being killed. And bludgeoned, immolated, riddled with bullets
etc. -- not a pretty Camille-like demise in any of his
films. So I rarely watched his movies. The first time I saw
him in a play, it was Peter Pan, and he was Captain
Hook. I had a fit and my mother had to bring me backstage
during intermission. I thought something had happened to my
father's hand, and he had to take the hook on and off to show
that his hand was still there.
Did you ever visit the sets? Can you recall any anecdotes or
images from being in the wings of a Vincent Price movie?
VICTORIA: My father loved to play little jokes. So
when we were in England while he was doing Theater of
Blood, we went out to the old theatre where many of the
scenes were being filmed. As we got out of the car, all these
bums and tramps and scary-looking people started harassing us,
asking us for money, pawing at our clothes. I was terrified,
but my father calmly gave them each a little money. I can't
remember when I finally figured out that they were actors.
What other celebrities did you meet as you were growing up?
Who hung around the house or came over for dinner?
VICTORIA: Among the celebrities that I knew best
were Roddy McDowall, Hans Conried, Red Skelton, Eddie Albert,
Dorothy McGuire, Mary Wickes, Helen Hayes. I met Lucille Ball,
Joan Crawford, Boris Karloff, Robert Wagner, Joseph
Did your father ever bring his work home? Did he scare kids in
the neighborhood, rehearse lines late into the night, put on
any special performances around holidays?
VICTORIA: Once when we were staying at a hotel in
New York, I lost my tooth. So I put it under my pillow, hoping
for a nickel the next morning. What I found was some
disgusting corroded old denture. He thought that was
What were you father's favorite pastimes?
VICTORIA: Going to museums and galleries. Buying
art. Looking at art books. Cooking. Gardening -- growing his
incredible cymbidium orchid collection. Deep-sea fishing.
Eating anything and everything. Listening to opera.
recall his TV appearances in shows such as The Man From
U.N.C.L.E. and Columbo.Did he watch TV? What were
his favorite shows?
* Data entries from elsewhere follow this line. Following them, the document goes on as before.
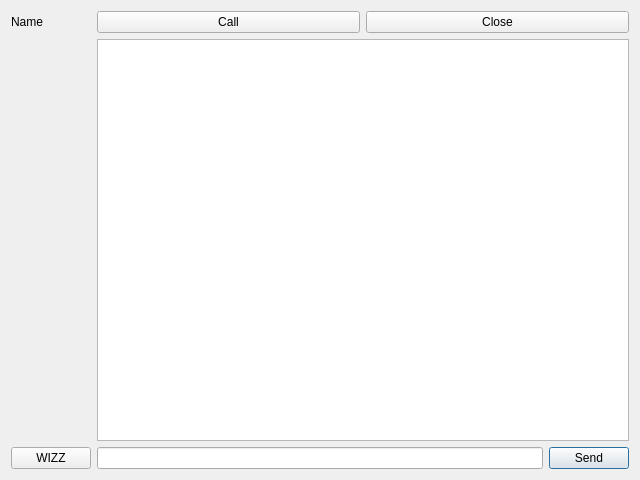
Above: Babel/Client_Test/Babel/Source/Window/chatWindow.ui from Daypi/DaltoBabel before the change. Below: the same form after it.
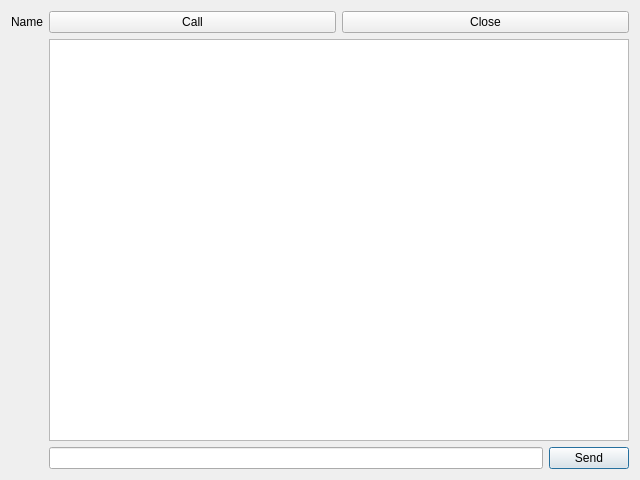
That is the form after the change.

Commit message: add du chat plus timestamp mieux

Patch:
```diff
--- a/Babel/Client_Test/Babel/Source/Window/chatWindow.ui
+++ b/Babel/Client_Test/Babel/Source/Window/chatWindow.ui
@@ -66,13 +66,6 @@
    <item row="2" column="1">
     <widget class="QLineEdit" name="msg"/>
    </item>
-   <item row="2" column="0">
-    <widget class="QPushButton" name="wizz">
-     <property name="text">
-      <string>WIZZ</string>
-     </property>
-    </widget>
-   </item>
   </layout>
  </widget>
  <resources/>
```
The commit also changes 16 other files.
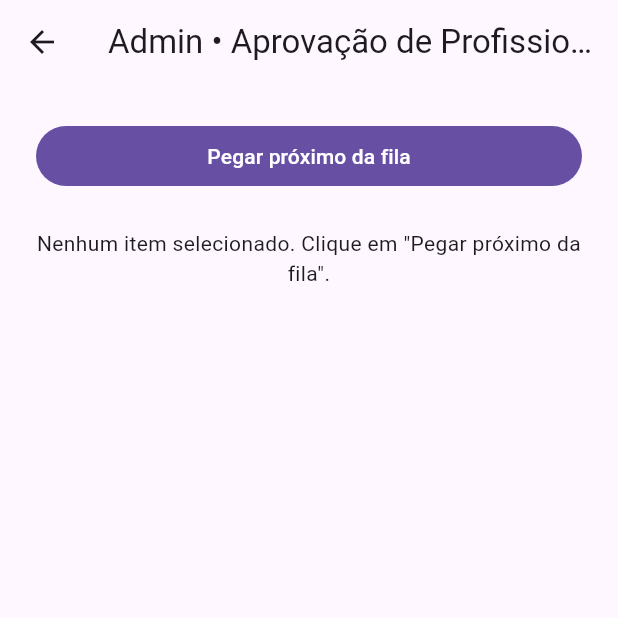
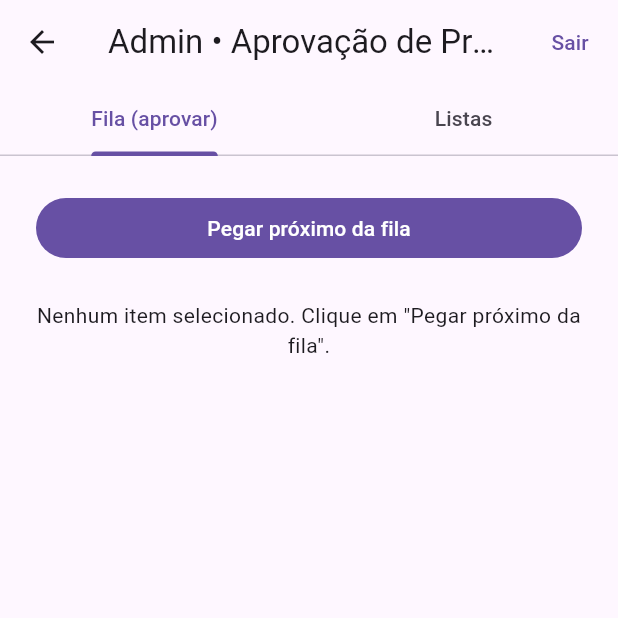
Before and after one commit to triniumsports/trinium_sports, a Flutter app: the AdminApprovalsScreen screen opened directly, on a phone screen of 412 x 824 dp, the top half of it. Run offline on Flutter 3.47's test engine with Material 3 defaults, Android fonts, the phone set to English and light mode, and no system bars; our stand-ins replace file_picker, supabase_flutter; accounts and stored records are empty.

Commit message:
feat: painel admin com logout e listas de pendentes/aprovados

```diff
--- a/lib/screens/admin_approvals_screen.dart
+++ b/lib/screens/admin_approvals_screen.dart
@@ -1,6 +1,9 @@
 import 'dart:convert';
 import 'package:flutter/material.dart';
 import 'package:supabase_flutter/supabase_flutter.dart';
+
+import '../services/auth_service.dart';
+import 'auth_gate.dart';
 
 class AdminApprovalsScreen extends StatefulWidget {
   const AdminApprovalsScreen({super.key});
@@ -15,13 +18,28 @@ class _AdminApprovalsScreenState extends State<AdminApprovalsScreen> {
   bool _loading = false;
   String? _message;
 
-  Map<String, dynamic>? _current; // coach row
+  Map<String, dynamic>? _current; // item "claimed"
   final _noteController = TextEditingController();
+
+  // Lists
+  bool _listLoading = false;
+  String _listFilter = 'pending'; // pending | verified | rejected
+  List<Map<String, dynamic>> _list = [];
 
   @override
   void dispose() {
     _noteController.dispose();
     super.dispose();
+  }
+
+  Future<void> _logout() async {
+    await AuthService().signOut();
+    if (!mounted) return;
+
+    Navigator.of(context).pushAndRemoveUntil(
+      MaterialPageRoute(builder: (_) => const AuthGate()),
+      (route) => false,
+    );
   }
 
   Future<void> _claimNext() async {
@@ -43,7 +61,6 @@ class _AdminApprovalsScreenState extends State<AdminApprovalsScreen> {
         return;
       }
 
-      // rpc pode retornar lista com 1 item dependendo do driver
       if (res is List && res.isNotEmpty) {
         _current = Map<String, dynamic>.from(res.first);
       } else if (res is Map) {
@@ -79,12 +96,13 @@ class _AdminApprovalsScreenState extends State<AdminApprovalsScreen> {
       });
 
       setState(() {
-        _message = decision == 'verified'
-            ? 'Aprovado ✅'
-            : 'Reprovado ❌';
+        _message = decision == 'verified' ? 'Aprovado ✅' : 'Reprovado ❌';
         _current = null;
         _noteController.clear();
       });
+
+      // Atualiza lista automaticamente
+      await _loadList();
     } catch (e) {
       setState(() {
         _message = 'Erro ao salvar decisão: $e';
@@ -98,7 +116,6 @@ class _AdminApprovalsScreenState extends State<AdminApprovalsScreen> {
     final raw = row['verification_documents'];
     if (raw == null) return [];
 
-    // pode vir jsonb como List<dynamic> ou String
     if (raw is List) {
       return raw.map((e) => Map<String, dynamic>.from(e)).toList();
     }
@@ -116,19 +133,65 @@ class _AdminApprovalsScreenState extends State<AdminApprovalsScreen> {
     final path = (doc['path'] ?? '').toString();
     if (bucket.isEmpty || path.isEmpty) return null;
 
-    final res = await _client.storage.from(bucket).createSignedUrl(path, 60 * 30);
-    return res;
+    return await _client.storage.from(bucket).createSignedUrl(path, 60 * 30);
+  }
+
+  Future<void> _loadList() async {
+    setState(() {
+      _listLoading = true;
+    });
+
+    try {
+      final res = await _client
+          .from('coaches')
+          .select('id, verification_status, cref_number, verification_documents, assigned_to, assigned_at, reviewed_at')
+          .eq('verification_status', _listFilter)
+          .limit(100);
+
+      final rows = (res as List)
+          .map((e) => Map<String, dynamic>.from(e as Map))
+          .toList();
+
+      setState(() {
+        _list = rows;
+      });
+    } catch (e) {
+      setState(() {
+        _message = 'Erro ao carregar lista: $e';
+      });
+    } finally {
+      setState(() {
+        _listLoading = false;
+      });
+    }
   }
 
   @override
   Widget build(BuildContext context) {
     final current = _current;
 
-    return Scaffold(
+    return DefaultTabController(
+      length: 2,
+      child: Scaffold(
         appBar: AppBar(
           title: const Text('Admin • Aprovação de Profissionais'),
+          actions: [
+            TextButton(
+              onPressed: _logout,
+              child: const Text('Sair'),
             ),
-      body: Center(
+          ],
+          bottom: const TabBar(
+            tabs: [
+              Tab(text: 'Fila (aprovar)'),
+              Tab(text: 'Listas'),
+            ],
+          ),
+        ),
+        body: TabBarView(
+          children: [
+            // TAB 1: fila
+            Center(
               child: ConstrainedBox(
                 constraints: const BoxConstraints(maxWidth: 900),
                 child: Padding(
@@ -164,6 +227,84 @@ class _AdminApprovalsScreenState extends State<AdminApprovalsScreen> {
                     ],
                   ),
                 ),
+              ),
+            ),
+
+            // TAB 2: listas
+            Center(
+              child: ConstrainedBox(
+                constraints: const BoxConstraints(maxWidth: 1100),
+                child: Padding(
+                  padding: const EdgeInsets.all(24),
+                  child: Column(
+                    crossAxisAlignment: CrossAxisAlignment.stretch,
+                    children: [
+                      Row(
+                        children: [
+                          Expanded(
+                            child: DropdownButtonFormField<String>(
+                              value: _listFilter,
+                              decoration: const InputDecoration(
+                                labelText: 'Filtro',
+                                border: OutlineInputBorder(),
+                              ),
+                              items: const [
+                                DropdownMenuItem(
+                                  value: 'pending',
+                                  child: Text('Pendentes (pending)'),
+                                ),
+                                DropdownMenuItem(
+                                  value: 'verified',
+                                  child: Text('Aprovados (verified)'),
+                                ),
+                                DropdownMenuItem(
+                                  value: 'rejected',
+                                  child: Text('Reprovados (rejected)'),
+                                ),
+                              ],
+                              onChanged: (v) {
+                                if (v == null) return;
+                                setState(() => _listFilter = v);
+                              },
+                            ),
+                          ),
+                          const SizedBox(width: 12),
+                          FilledButton(
+                            onPressed: _listLoading ? null : _loadList,
+                            child: Text(_listLoading ? 'Carregando...' : 'Carregar'),
+                          ),
+                        ],
+                      ),
+                      const SizedBox(height: 16),
+                      Expanded(
+                        child: _list.isEmpty
+                            ? const Center(
+                                child: Text('Clique em "Carregar" para ver a lista.'),
+                              )
+                            : ListView.separated(
+                                itemCount: _list.length,
+                                separatorBuilder: (_, __) => const Divider(height: 1),
+                                itemBuilder: (context, i) {
+                                  final row = _list[i];
+                                  final id = (row['id'] ?? '').toString();
+                                  final status = (row['verification_status'] ?? '').toString();
+                                  final cref = (row['cref_number'] ?? '').toString();
+                                  final docs = row['verification_documents'];
+
+                                  return ListTile(
+                                    title: Text('CREF/CRN: $cref'),
+                                    subtitle: Text('id: $id\nstatus: $status\nDocs: ${docs == null ? 0 : (docs is List ? docs.length : 1)}'),
+                                    isThreeLine: true,
+                                  );
+                                },
+                              ),
+                      ),
+                    ],
+                  ),
+                ),
+              ),
+            ),
+          ],
         ),
       ),
     );
@@ -249,7 +390,8 @@ class _ApprovalCardState extends State<_ApprovalCard> {
                     onPressed: () async {
                       final url = await widget.signedUrlLoader(d);
                       if (url == null) return;
-                      // Abre em nova aba no web (melhor UX)
+
+                      // Abre em nova aba no web (melhor depois, mas aqui mostramos o link)
                       // ignore: use_build_context_synchronously
                       showDialog(
                         context: context,
```
Lines whose indentation alone changed are shown as unchanged.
VICTORIA: He loved watching Jeopardy. He
religiously watched Crossfire and screamed at the
conservatives. He loved PBS -- Mystery, Civilization,
almost anything on PBS.
Did he go to the movies? Do recall his favorite films? Who
were his favorite performers?
VICTORIA: His favorite performer was Ronald Colman.
He thought Ava Gardner was fabulous.
What films did he especially not like?
VICTORIA: He hated modern slasher horror movies.
What films of his own do you think he enjoyed most? Can you
name any of his own movies that he complained about?
VICTORIA: I think his three favorites would have
been Laura, Champagne for Caesar, and Theater of
Blood. He hated quite a few of the crappy AIP movies in
the mid-60s. He had a really good sense of humor about the BAD
movies like Green Hell and Son of Sinbad.
amazing feature of your father's career is the extremely wide
range of his subject matter. He did some downright silly films
such as Dr. Goldfoot and some timeless classics
including Laura. In his more recent films, Edward
Scissorhands and Whales of August, he turned in
highly acclaimed performances. Did he ever talk about the
different directions he was always capable of taking in his
VICTORIA: Yes, I think it frustrated him sometimes
that people did not know he was capable of such a wide range.
Whales of August was a real gift, because Lindsay
Anderson gave him a chance to play a part that was so much
against type. He did an incredible one-man show about Oscar
Wilde that was one of the best things he ever did. He
regretted that more people did not know about that. At the
same time, he was very grateful for the identification that
the horror films had afforded him.
PICKS HER VINCENT PRICE TOP 10
Leonard Hughes, a leading authority on the works of Walker
Percy, is an editor and theater critic for The Washington
Vincent Price: A Daughter's Biography by Victoria
Price is available from St. Martin's Press and online through